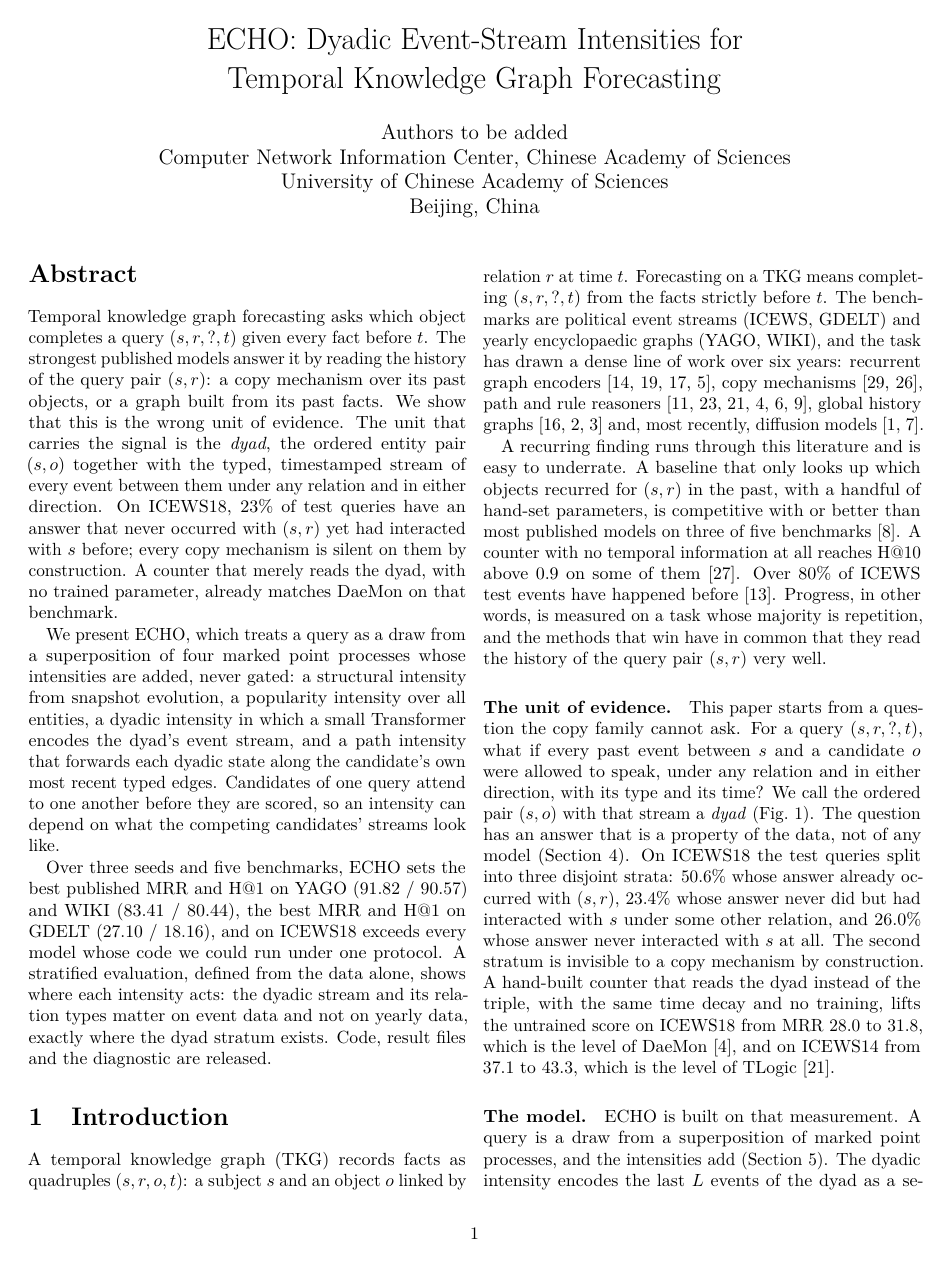
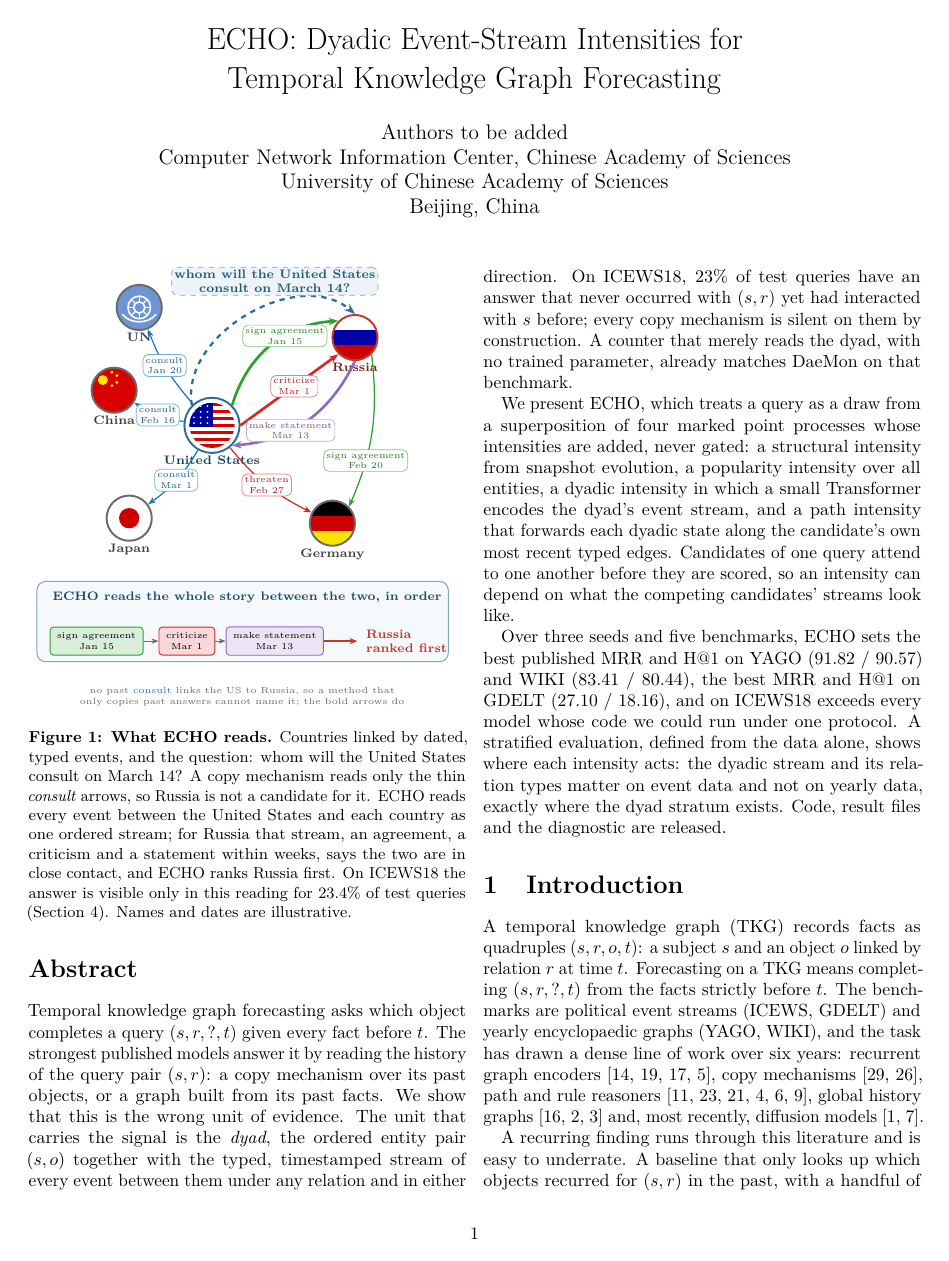
Before and after one commit to elyorgaybullayevucas/ECHO-TKG, a LaTeX paper (paper/main.tex, which reads paper/sections/introduction.tex): page 1 of 12. Compiled offline with pdfLaTeX.

Commit message:
Place the intro figure at the top of page 1
Co-Authored-By: Claude Fable 5.1 <noreply@anthropic.com>

```diff
--- a/paper/main.tex
+++ b/paper/main.tex
@@ -19,6 +19,15 @@
 \begin{document}
 \maketitle
 
+% the introduction figure is issued here so that it lands at the top of the first column of page 1
+\begin{figure}[!t]
+  \centering
+  \figfile{fig_intro}{\linewidth}
+  \caption{\textbf{What \model{} reads.} Countries linked by dated, typed events, and the question: whom will the United States consult on March 14? A copy mechanism reads only the thin \emph{consult} arrows, so Russia is not a candidate for it. \model{} reads every event between the United States and each country as one ordered stream; for Russia that stream, an agreement, a criticism and a statement within weeks, says the two are in close contact, and \model{} ranks Russia first. On ICEWS18 the answer is visible only in this reading for 23.4\% of test queries (\cref{sec:diag}). Names and dates are illustrative.}
+  \label{fig:intro}
+\end{figure}
+
+
 \input{sections/abstract}
 \input{sections/introduction}
 \input{sections/related}
--- a/paper/sections/introduction.tex
+++ b/paper/sections/introduction.tex
@@ -12,5 +7,3 @@ A recurring finding runs through this literature and is easy to underrate. A bas
-  \label{fig:intro}
-\end{figure}
 
 \paragraph{The unit of evidence.} This paper starts from a question the copy family cannot ask. For a query $(s, r, ?, t)$, what if every past event between $s$ and a candidate $o$ were allowed to speak, under any relation and in either direction, with its type and its time? We call the ordered pair $(s, o)$ with that stream a \emph{dyad} (\cref{fig:intro}). The question has an answer that is a property of the data, not of any model (\cref{sec:diag}). On ICEWS18 the test queries split into three disjoint strata: 50.6\% whose answer already occurred with $(s, r)$, 23.4\% whose answer never did but had interacted with $s$ under some other relation, and 26.0\% whose answer never interacted with $s$ at all. The second stratum is invisible to a copy mechanism by construction. A hand-built counter that reads the dyad instead of the triple, with the same time decay and no training, lifts the untrained score on ICEWS18 from MRR 28.0 to 31.8, which is the level of DaeMon~\cite{dong2023daemon}, and on ICEWS14 from 37.1 to 43.3, which is the level of TLogic~\cite{liu2022tlogic}.
 
```
Also changed, not shown: paper/main.pdf, paper/sections/introduction.tex (5 more changed lines).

....

INSTRUCTIONS FOR THE TASK:
Would it be possible to copy the material exactly, excluding the images?

YOUR RESPONSE:
Before and after one commit to elyorgaybullayevucas/ECHO-TKG, a LaTeX paper (paper/main.tex, which reads paper/sections/introduction.tex): page 1 of 12. Compiled offline with pdfLaTeX.

Commit message:
Place the intro figure at the top of page 1
Co-Authored-By: Claude Fable 5.1 <noreply@anthropic.com>

```diff
--- a/paper/main.tex
+++ b/paper/main.tex
@@ -19,6 +19,15 @@
 \begin{document}
 \maketitle
 
+% the introduction figure is issued here so that it lands at the top of the first column of page 1
+\begin{figure}[!t]
+  \centering
+  \figfile{fig_intro}{\linewidth}
+  \caption{\textbf{What \model{} reads.} Countries linked by dated, typed events, and the question: whom will the United States consult on March 14? A copy mechanism reads only the thin \emph{consult} arrows, so Russia is not a candidate for it. \model{} reads every event between the United States and each country as one ordered stream; for Russia that stream, an agreement, a criticism and a statement within weeks, says the two are in close contact, and \model{} ranks Russia first. On ICEWS18 the answer is visible only in this reading for 23.4\% of test queries (\cref{sec:diag}). Names and dates are illustrative.}
+  \label{fig:intro}
+\end{figure}
+
+
 \input{sections/abstract}
 \input{sections/introduction}
 \input{sections/related}
--- a/paper/sections/introduction.tex
+++ b/paper/sections/introduction.tex
@@ -12,5 +7,3 @@ A recurring finding runs through this literature and is easy to underrate. A bas
-  \label{fig:intro}
-\end{figure}
 
 \paragraph{The unit of evidence.} This paper starts from a question the copy family cannot ask. For a query $(s, r, ?, t)$, what if every past event between $s$ and a candidate $o$ were allowed to speak, under any relation and in either direction, with its type and its time? We call the ordered pair $(s, o)$ with that stream a \emph{dyad} (\cref{fig:intro}). The question has an answer that is a property of the data, not of any model (\cref{sec:diag}). On ICEWS18 the test queries split into three disjoint strata: 50.6\% whose answer already occurred with $(s, r)$, 23.4\% whose answer never did but had interacted with $s$ under some other relation, and 26.0\% whose answer never interacted with $s$ at all. The second stratum is invisible to a copy mechanism by construction. A hand-built counter that reads the dyad instead of the triple, with the same time decay and no training, lifts the untrained score on ICEWS18 from MRR 28.0 to 31.8, which is the level of DaeMon~\cite{dong2023daemon}, and on ICEWS14 from 37.1 to 43.3, which is the level of TLogic~\cite{liu2022tlogic}.
 
```
Also changed, not shown: paper/main.pdf, paper/sections/introduction.tex (5 more changed lines).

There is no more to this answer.